◆ Task item:
Find every line in the records below that contains "label", and copy it.
Top of Data extract
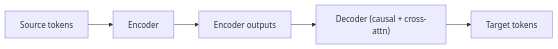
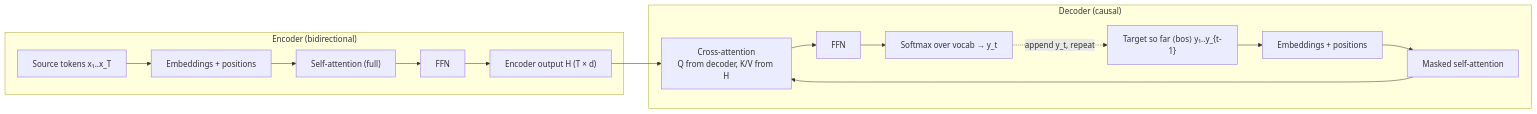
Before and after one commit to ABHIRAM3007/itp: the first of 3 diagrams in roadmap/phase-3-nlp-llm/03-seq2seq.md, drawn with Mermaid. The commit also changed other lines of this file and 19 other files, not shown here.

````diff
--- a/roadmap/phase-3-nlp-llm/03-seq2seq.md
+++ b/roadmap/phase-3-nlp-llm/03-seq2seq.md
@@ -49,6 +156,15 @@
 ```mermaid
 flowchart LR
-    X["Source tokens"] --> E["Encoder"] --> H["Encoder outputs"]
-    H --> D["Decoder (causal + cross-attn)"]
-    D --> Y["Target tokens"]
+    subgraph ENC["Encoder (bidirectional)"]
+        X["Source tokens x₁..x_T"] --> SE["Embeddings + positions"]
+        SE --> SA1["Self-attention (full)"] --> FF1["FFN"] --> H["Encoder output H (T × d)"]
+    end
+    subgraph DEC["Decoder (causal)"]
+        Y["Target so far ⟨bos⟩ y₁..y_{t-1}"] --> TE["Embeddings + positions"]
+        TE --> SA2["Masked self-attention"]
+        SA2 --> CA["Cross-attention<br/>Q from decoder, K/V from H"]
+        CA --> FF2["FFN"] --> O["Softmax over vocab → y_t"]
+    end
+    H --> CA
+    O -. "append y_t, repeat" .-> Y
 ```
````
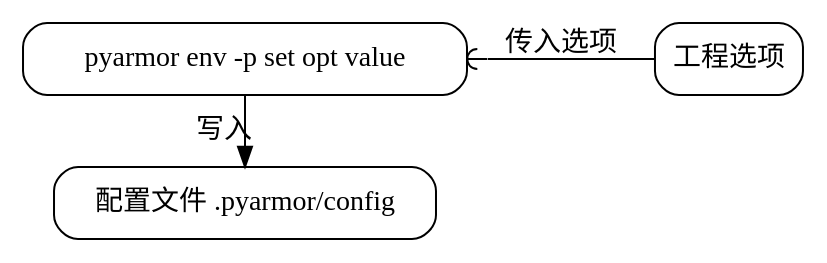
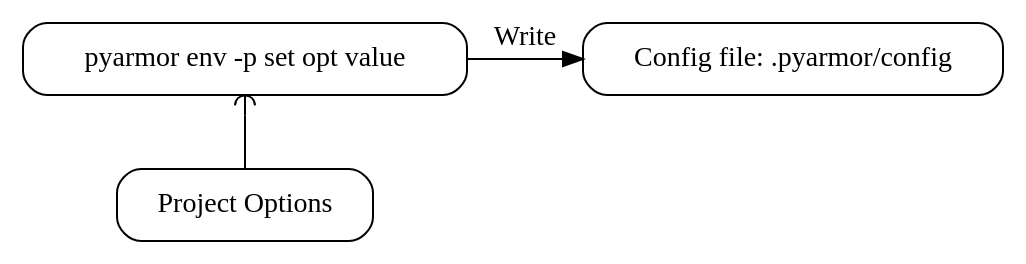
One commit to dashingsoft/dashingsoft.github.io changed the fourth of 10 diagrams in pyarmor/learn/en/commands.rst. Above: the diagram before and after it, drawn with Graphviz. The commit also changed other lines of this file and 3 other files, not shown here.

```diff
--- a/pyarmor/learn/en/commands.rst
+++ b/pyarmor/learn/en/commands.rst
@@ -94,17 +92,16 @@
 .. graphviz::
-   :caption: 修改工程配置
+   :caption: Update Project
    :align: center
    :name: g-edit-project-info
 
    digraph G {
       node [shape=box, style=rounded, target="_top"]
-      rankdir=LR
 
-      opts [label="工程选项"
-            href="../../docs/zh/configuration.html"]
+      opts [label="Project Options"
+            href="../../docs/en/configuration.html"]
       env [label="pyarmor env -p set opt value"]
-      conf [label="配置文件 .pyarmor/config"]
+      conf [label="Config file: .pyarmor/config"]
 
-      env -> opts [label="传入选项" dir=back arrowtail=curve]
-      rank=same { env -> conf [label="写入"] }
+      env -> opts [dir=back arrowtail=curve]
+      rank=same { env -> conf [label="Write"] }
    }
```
Bottom of Data extract
◆ Result of this exercise:
-      opts [label="工程选项"
+      opts [label="Project Options"
       env [label="pyarmor env -p set opt value"]
-      conf [label="配置文件 .pyarmor/config"]
+      conf [label="Config file: .pyarmor/config"]
-      env -> opts [label="传入选项" dir=back arrowtail=curve]
-      rank=same { env -> conf [label="写入"] }
+      rank=same { env -> conf [label="Write"] }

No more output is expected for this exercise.